Words Need to Work their Best
By John S. Geddes, MA, Dipl. Journalism
It's a cut-throat world out there, especially now that the Internet is established as 'the way' to access your readership. Combine this with the reality that never before has the world been so saturated with information (and misinformation!) and you have a highly challenging arena to confront.
Worse, many writers have been given a false sense of security by dependence upon software packages. These 'autopilot authors' have compromised their craft by failing to recognize that good writing requires a sharp and critical eye trained on everything from first to final draft. Writing software packages only work within their own short 'job descriptions'. They can't promise a perfect text, much less the intended message! Good editing demands a trained human eye!
In my experience, the most common problem faced by many writers is the failure to trim the flab from their work. Whether it's shaving down a word count for an academic paper or making sentences pithier and punchier, rest assured that The Text Vet® can present your words in the best possible light!
occurred to me whilst pursuing my MA at Buckingham University that many
writers (be they native speakers or not) have trouble with English language
and expression. The language itself can be difficult to wield and there
are also various conventions to follow while working within the
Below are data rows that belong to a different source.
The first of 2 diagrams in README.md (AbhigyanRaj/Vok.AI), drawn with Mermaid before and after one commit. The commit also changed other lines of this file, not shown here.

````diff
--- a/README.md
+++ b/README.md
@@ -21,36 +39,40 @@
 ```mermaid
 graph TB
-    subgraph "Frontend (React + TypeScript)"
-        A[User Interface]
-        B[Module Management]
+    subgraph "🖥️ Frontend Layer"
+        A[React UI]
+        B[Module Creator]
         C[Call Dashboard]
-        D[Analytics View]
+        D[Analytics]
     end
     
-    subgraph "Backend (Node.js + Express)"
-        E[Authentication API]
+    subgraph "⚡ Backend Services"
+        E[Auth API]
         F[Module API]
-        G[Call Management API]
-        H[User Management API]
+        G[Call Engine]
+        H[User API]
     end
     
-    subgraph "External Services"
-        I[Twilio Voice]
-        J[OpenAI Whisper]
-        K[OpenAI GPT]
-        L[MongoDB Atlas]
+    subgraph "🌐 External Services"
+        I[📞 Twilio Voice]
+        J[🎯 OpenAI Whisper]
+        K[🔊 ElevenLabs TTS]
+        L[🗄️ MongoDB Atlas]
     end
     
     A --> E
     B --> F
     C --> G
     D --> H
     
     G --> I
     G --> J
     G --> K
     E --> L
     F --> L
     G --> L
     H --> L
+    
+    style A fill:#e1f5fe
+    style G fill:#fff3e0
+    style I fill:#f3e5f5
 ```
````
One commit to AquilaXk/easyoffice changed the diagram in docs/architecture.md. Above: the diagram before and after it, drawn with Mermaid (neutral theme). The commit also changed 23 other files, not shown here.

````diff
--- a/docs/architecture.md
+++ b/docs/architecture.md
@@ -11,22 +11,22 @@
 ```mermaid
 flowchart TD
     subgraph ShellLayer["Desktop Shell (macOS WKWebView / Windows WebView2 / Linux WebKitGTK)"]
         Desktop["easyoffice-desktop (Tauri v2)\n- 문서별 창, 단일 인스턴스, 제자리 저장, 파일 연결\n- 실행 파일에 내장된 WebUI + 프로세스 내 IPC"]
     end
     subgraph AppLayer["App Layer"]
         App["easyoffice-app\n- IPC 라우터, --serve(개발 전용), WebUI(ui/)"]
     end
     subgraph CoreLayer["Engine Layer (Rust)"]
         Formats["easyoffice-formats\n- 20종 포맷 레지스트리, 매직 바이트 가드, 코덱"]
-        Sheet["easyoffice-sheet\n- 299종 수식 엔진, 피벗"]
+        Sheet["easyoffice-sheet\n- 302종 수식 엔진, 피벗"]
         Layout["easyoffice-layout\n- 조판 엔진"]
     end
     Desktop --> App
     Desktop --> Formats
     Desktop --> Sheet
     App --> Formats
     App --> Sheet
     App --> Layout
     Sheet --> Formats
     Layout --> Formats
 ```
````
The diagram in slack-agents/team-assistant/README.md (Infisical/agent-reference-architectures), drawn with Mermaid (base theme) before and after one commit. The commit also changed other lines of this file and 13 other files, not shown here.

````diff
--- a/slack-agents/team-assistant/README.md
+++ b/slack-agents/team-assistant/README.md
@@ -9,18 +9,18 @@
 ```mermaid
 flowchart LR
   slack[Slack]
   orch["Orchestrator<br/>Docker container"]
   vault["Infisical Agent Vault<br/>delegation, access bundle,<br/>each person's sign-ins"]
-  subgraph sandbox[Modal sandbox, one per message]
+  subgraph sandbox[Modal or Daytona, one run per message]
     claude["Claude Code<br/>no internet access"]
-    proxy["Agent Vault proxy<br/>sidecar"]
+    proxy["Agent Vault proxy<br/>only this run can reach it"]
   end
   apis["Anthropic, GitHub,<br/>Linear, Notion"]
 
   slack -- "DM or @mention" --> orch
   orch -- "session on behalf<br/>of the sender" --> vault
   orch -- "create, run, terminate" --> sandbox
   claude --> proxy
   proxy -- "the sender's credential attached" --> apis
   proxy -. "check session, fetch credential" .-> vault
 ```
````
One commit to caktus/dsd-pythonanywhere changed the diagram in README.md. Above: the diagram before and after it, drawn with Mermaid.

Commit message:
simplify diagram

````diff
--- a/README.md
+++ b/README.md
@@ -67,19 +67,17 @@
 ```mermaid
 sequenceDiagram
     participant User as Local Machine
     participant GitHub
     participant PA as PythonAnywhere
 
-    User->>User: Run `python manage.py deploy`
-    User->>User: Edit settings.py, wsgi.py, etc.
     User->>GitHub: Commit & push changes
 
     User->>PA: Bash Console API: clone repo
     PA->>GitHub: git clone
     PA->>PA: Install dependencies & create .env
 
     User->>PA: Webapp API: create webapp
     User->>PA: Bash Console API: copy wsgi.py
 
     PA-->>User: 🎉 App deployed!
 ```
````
many disciplines of writing. Scientific writing demands a treatment
different from that used for a Humanities paper, and both are a far cry
from writing advertising copy.
Numerous books have been written governing good grammar. In the 1940s, Usage and Abusage provided brilliant guidance on how to use English best. But that was then: English is a living language; modern readers have modern expectations.
Venturing out unprepared with your written work is like trying to drive an unsafe car amid the thundering rush of the highway. It only takes one mistake to make your writing 'crash' and keep it from succeeding as well as it should. Why leave it to chance?
My Eagle eye is consistently drawn to errors in works ranging from high profile journalism to obscure biographies. Beyond embarrassment, these errors will result in a crushing loss of credibility with possible examination or business failure. It only takes one typographical error, one poorly worded sentence, bad formatting or a failure to appreciate English idioms to turn off prospective clients.